In this book, to be released in autumn 2020, Peter Rolfe examines the life and work of one of the great Victorian/Edwardian angler-authors. There is a carefully researched biography and bibliography together with a generous selection of extracts from his writing in books and the Fishing Gazette, providing a more complete picture of this famous man than has previously been available.
I wrote about 'The Trent Otter' just because he was such an interesting character. He clawed himself up the social ladder, starting from an impoverished childhood and very limited education, reinventing himself as a rod-maker, angling guide, popular speaker and prolific writer. He became famous.
He set out to instruct young and inexperienced working class anglers and in the process described his fishing experiences just like a Victorian David Attenborough. He takes us fishing with him in the Fens, on the Trent and the Witham and later the Great Ouse and the Thames, introducing us to his friends and sharing his fascination with wildlife and the environment.
Sadly, I couldn't find a single mention of crucians in anything that Martin wrote. He does talk about small carp, though, in a Fenland lake called 'Jackson's Pit' and sometimes people mistook the two species then, just as they do now, so perhaps he did catch some. His favourite fish, though, swam in rivers: barbel, chub, roach and pike, but he mentions others along the way.
He wrote lots of books, all collectable and expensive now, but reprints are available and I try to give a guide to all this in my book. Anyone interested in the history of angling and old tackle will find him well worth reading.
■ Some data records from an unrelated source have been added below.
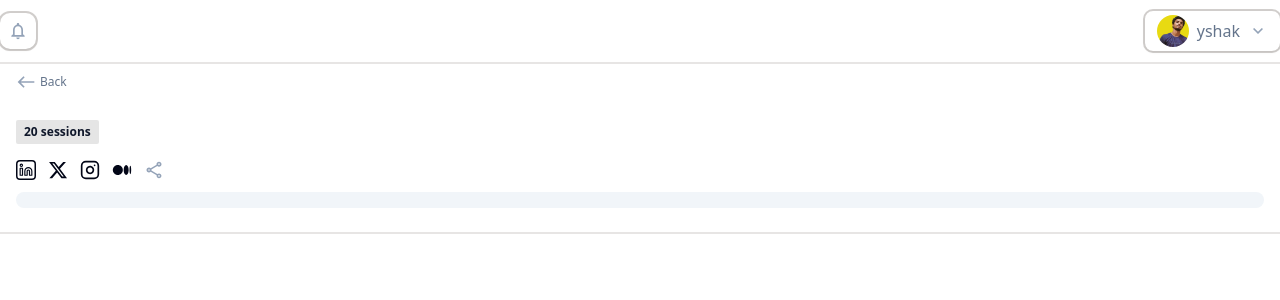
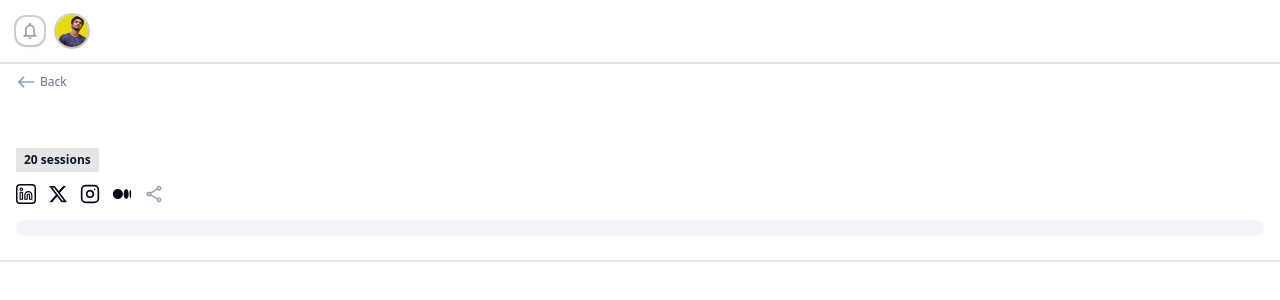
Before and after one commit to Vy-shak/Frontend-Assignment, a Next.js app: page /mentorProfile in a window 1280 px wide. Shown: the top 300 px of the page. Built offline with nearby package versions, Linux system fonts and the light colour scheme.

Commit message:
mentors P card for sm

```diff
--- a/components/general/Navbar.tsx
+++ b/components/general/Navbar.tsx
@@ -6,15 +6,17 @@ import { Menu } from "lucide-react"
 
 function Navbar() {
   return (
-    <div className="w-full z-40 fixed top-0 right-0 gap-x-4 h-16 border-b-2 border-UIslate-200 bg-white flex justify-between items-center ">
+    <div className="w-full z-40 fixed  px-4 top-0 right-0 gap-x-4 h-16 border-b-2 border-UIslate-200 bg-white flex justify-between items-center ">
       <div className="md:hidden flex items-center">
         <Menu />
       </div>
-      <div className="w-fit shadow h-fit p-2 rounded-lg bg-white outline-2 outline-UIslate-200">
-        <Image alt="bellicon" src={Bellicon} />
-      </div>
-      <div className="hidden md:flex">
-        <ProfileTab name="yshak" profileImage={ProfileImg} />
+      <div className='w-fit gap-x-3 flexSide'>
+        <div className="w-fit shadow h-fit p-1 rounded-lg bg-white outline-2 outline-UIslate-200">
+          <Image alt="bellicon" src={Bellicon} />
+        </div>
+        <div className="">
+          <ProfileTab name="yshak" profileImage={ProfileImg} />
+        </div>
       </div>
     </div>
 
--- a/components/general/ProfileTab.tsx
+++ b/components/general/ProfileTab.tsx
@@ -9,10 +9,10 @@ interface profile {
 
 function ProfileTab({profileImage,name}:profile) {
   return (
-    <div className='w-fit h-fit shadow rounded-md px-3 py-1  flexCenter outline-2 outline-UIslate-300  gap-x-2 rounnded-md bg-white'>
+    <div className='w-fit h-fit shadow rounded-full   flexCenter outline-2 outline-UIslate-300  gap-x-2 rounnded-md bg-white'>
       <Image className='w-8  h-8 rounded-full' alt='profileimage' src={profileImage}/>
-      <span className='text-md text-UIslate-500 font-medium'>{name}</span>
-      <Image className='object-fill'  alt='profileimage' src={CheveronDown}/>
+      <span className='text-md hidden text-UIslate-500 font-medium'>{name}</span>
+      <Image className='object-fill hidden'  alt='profileimage' src={CheveronDown}/>
     </div>
   )
 }
--- a/components/mentorsProfile/MentorsPcard.tsx
+++ b/components/mentorsProfile/MentorsPcard.tsx
@@ -14,22 +14,22 @@ function MentorsPcard() {
 
     return (
         <div className='w-full cursor-pointer flex justify-between items-stretch bg-white py-6'>
-            <div className='flex flex-col gap-x-5 justify-between items-start w-full'>
-                <div className='flexStart  flex-col'>
+            <div className='flex flex-col gap-y-6 justify-between items-start w-full'>
+                <div className='flexStart min-w-52 flex-col'>
                     {mentor?.profileImg && <Image alt='profileImg' className='h-full w-full  rounded-lg object-contain ' src={mentor.profileImg} />}
                     {mentor?.rating && mentor.reviews && <Rating reviews={mentor?.reviews} rating={mentor?.rating} />}
                 </div>
-                <div className='flex justify-stretch items-center w-full h-full gap-y-3  flex-col'>
+                <div className='flex justify-stretch items-center w-full h-full gap-y-4  flex-col'>
                     <div className='w-full flex justify-between items-start '>
-                        <div className='flexStart flex-col gap-y-1  w-full'>
-                            <div className='flex flex-col justify-start items-start w-full'>
-                                <div className='flexCenter gap-x-2 w-fit'>
+                        <div className='flexStart flex-col gap-y-2  w-full'>
+                            <div className='flex flex-col  justify-start items-start w-full'>
+                                <div className='flexCenter  w-fit'>
                                     <span className='font-semibold text-UIslate-900 text-xl'>{mentor?.Name}</span>
                                     {mentor?.verified && <Image alt='verify icon' src={VerifyIcon} />}
                                 </div>
                                 <span className='font-medium text-UIslate-700 text-lg'>{mentor?.role}</span>
                             </div>
-                            <div className='flex flex-col gap-y-4 justify-start items-start w-full'>
+                            <div className='flex flex-col gap-y-3 justify-start items-start w-full'>
                                 <SessionNo />
                                 <SocialHandle />
                             </div>
```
I've become so interested in him and his life that I've started to write "The Trent Otter" – the Novel. That should keep me busy for a year or two! The biography in the Medlar book, though, is strictly factual!